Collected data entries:

--- --- ---

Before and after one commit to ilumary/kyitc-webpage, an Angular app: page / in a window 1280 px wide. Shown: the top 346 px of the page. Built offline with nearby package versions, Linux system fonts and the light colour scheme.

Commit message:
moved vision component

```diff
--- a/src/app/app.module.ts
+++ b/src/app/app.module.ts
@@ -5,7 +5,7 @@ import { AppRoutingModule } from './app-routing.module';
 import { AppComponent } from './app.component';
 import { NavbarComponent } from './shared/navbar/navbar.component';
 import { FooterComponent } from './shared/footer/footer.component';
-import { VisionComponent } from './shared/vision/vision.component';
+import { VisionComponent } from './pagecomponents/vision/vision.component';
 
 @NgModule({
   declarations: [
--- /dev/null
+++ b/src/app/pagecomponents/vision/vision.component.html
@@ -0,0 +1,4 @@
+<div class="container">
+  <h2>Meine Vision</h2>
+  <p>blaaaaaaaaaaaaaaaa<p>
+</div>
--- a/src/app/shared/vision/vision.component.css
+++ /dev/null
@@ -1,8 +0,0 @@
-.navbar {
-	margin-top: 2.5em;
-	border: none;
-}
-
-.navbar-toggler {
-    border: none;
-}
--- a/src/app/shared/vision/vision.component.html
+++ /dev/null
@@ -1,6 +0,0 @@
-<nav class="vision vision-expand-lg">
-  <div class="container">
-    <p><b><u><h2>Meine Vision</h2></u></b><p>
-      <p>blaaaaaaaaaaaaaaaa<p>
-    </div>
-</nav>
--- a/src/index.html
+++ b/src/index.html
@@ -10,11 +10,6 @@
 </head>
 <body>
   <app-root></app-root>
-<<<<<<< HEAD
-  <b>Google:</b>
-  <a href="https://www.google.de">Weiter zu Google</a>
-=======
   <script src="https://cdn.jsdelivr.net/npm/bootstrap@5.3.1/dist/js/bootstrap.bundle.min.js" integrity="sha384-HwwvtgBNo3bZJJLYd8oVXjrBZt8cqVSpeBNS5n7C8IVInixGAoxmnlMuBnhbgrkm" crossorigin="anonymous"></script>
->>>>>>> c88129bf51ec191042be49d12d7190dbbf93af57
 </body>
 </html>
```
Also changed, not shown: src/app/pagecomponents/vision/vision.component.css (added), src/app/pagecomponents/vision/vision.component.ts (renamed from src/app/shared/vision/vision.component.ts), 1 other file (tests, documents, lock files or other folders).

--- --- ---

TASK PROMPT | For the word "pagecomponents", count the lines of the data that contain it and state only that count.

SOLVED PROBLEM | 3